» **RECORDED INFORMATION**:
BEGIN
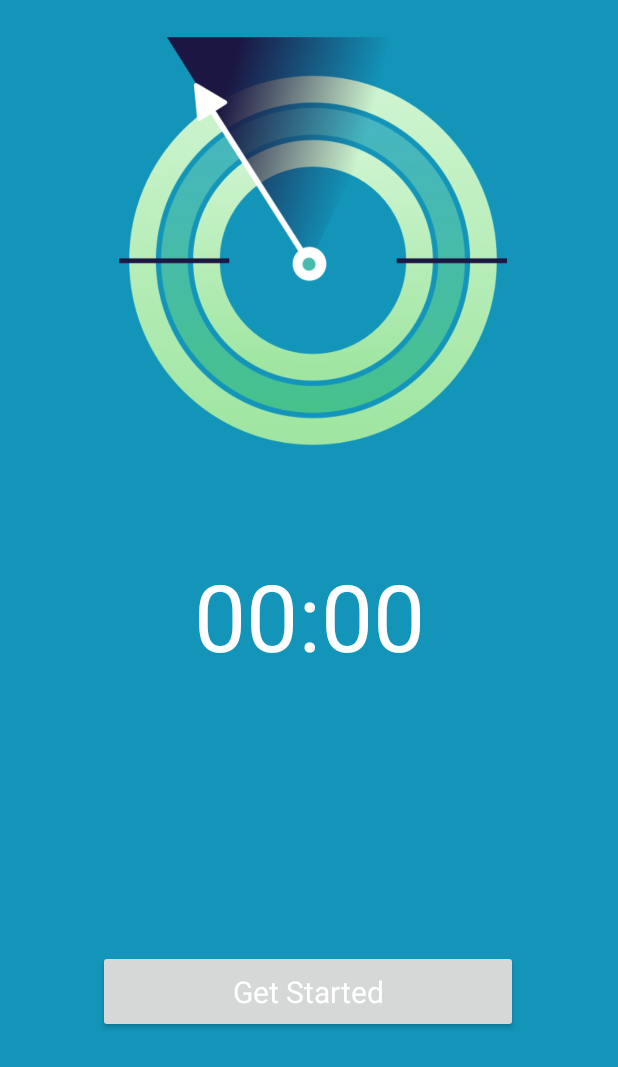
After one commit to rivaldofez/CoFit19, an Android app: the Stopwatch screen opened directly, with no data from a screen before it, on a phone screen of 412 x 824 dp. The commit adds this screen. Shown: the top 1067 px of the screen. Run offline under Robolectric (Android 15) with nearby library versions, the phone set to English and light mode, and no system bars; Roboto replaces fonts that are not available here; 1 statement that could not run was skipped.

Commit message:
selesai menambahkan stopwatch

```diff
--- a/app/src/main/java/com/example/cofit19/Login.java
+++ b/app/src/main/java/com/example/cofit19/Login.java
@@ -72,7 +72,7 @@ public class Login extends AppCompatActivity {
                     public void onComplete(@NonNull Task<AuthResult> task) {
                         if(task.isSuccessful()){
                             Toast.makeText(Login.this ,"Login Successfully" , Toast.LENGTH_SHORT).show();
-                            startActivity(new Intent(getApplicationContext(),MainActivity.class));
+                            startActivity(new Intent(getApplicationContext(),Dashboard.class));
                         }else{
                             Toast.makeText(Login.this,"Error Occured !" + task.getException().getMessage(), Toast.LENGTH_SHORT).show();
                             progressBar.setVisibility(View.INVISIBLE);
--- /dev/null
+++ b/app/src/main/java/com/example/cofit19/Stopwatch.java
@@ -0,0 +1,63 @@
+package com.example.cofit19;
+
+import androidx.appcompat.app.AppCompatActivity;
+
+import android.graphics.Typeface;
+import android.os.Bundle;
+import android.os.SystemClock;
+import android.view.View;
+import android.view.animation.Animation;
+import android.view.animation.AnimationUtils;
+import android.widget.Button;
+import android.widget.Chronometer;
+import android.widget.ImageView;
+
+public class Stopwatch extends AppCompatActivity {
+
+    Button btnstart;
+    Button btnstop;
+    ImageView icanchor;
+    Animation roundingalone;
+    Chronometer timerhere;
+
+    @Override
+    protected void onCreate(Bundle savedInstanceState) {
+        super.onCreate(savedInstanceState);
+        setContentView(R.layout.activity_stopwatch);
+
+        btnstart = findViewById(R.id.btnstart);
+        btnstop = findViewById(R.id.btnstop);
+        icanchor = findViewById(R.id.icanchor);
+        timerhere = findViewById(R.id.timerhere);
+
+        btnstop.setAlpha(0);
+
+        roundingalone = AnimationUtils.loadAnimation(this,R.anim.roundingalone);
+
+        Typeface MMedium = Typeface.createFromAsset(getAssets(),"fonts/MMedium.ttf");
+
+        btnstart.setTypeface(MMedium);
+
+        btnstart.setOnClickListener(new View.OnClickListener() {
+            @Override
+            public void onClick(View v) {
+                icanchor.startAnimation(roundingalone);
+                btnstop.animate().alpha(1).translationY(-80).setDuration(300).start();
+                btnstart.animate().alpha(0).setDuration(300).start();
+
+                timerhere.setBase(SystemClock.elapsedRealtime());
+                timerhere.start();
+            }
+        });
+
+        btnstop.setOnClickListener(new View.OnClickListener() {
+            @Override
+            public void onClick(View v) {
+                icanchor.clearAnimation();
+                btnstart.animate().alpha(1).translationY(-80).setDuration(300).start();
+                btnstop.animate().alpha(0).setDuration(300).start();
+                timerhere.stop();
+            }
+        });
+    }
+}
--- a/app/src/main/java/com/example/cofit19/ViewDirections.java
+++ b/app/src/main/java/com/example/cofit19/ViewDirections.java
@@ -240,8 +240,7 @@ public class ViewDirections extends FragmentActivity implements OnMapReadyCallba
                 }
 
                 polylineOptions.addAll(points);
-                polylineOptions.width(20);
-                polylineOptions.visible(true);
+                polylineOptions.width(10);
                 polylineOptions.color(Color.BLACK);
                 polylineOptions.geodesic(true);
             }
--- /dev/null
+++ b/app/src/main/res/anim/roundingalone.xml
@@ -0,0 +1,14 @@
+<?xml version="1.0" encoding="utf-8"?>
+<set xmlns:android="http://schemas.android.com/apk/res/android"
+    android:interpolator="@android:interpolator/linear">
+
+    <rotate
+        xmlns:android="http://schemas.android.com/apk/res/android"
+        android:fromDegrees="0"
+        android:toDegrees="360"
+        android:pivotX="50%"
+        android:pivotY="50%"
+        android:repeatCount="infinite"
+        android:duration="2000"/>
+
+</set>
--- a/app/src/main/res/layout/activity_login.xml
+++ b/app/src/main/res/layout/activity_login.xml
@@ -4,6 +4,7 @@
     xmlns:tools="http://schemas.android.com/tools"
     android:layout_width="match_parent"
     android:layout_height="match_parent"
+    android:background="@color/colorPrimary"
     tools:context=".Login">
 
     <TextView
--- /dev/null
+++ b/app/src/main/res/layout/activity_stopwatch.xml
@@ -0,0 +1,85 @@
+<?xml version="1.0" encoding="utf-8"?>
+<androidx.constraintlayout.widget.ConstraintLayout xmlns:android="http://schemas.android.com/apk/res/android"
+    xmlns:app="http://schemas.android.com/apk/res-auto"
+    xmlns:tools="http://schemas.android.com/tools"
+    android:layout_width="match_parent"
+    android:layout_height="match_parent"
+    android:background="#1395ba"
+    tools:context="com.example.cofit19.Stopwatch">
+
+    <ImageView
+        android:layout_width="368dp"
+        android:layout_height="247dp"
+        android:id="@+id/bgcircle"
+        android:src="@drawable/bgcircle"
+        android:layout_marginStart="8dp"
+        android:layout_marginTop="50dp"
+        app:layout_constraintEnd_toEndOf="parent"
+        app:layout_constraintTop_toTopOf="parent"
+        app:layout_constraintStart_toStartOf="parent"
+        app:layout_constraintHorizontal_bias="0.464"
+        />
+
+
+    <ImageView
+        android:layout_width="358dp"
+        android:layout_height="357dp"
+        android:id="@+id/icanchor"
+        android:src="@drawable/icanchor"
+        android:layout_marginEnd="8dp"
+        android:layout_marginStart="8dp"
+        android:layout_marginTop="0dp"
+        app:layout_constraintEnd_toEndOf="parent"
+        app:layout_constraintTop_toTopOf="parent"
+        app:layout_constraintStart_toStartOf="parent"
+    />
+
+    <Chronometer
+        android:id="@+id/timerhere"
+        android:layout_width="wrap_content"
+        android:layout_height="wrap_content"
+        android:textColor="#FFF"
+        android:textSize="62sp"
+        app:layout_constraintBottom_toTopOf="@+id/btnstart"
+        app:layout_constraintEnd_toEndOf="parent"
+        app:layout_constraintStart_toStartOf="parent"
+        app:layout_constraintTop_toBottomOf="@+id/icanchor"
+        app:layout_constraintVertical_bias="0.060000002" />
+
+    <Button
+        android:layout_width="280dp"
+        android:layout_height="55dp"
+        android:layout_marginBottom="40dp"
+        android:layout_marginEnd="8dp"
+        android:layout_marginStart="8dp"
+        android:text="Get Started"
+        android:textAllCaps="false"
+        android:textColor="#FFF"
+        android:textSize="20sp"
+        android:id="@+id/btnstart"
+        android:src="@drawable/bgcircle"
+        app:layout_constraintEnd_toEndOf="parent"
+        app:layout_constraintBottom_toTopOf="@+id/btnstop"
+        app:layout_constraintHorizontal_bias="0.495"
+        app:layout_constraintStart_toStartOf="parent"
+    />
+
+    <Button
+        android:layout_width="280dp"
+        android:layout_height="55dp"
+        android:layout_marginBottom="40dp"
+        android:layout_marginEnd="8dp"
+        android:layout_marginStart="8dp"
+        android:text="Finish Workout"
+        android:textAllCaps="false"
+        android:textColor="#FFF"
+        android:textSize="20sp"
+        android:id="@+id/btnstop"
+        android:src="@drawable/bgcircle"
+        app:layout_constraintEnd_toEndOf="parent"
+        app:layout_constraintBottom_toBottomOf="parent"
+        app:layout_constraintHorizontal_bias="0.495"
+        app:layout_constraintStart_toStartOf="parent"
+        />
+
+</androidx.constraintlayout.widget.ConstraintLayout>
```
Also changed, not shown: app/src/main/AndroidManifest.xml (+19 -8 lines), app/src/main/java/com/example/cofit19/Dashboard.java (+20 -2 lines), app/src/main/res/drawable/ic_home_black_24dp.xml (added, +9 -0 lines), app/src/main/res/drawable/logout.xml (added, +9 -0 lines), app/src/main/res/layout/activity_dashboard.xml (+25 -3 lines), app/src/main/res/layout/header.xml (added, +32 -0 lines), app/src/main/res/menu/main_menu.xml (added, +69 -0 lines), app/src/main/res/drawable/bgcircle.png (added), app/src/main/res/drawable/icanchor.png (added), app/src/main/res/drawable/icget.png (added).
END
» **WHAT TO DO**: The count alone is wanted: how many lines above hold the string "extends"?

» **YOUR RESPONSE**: 3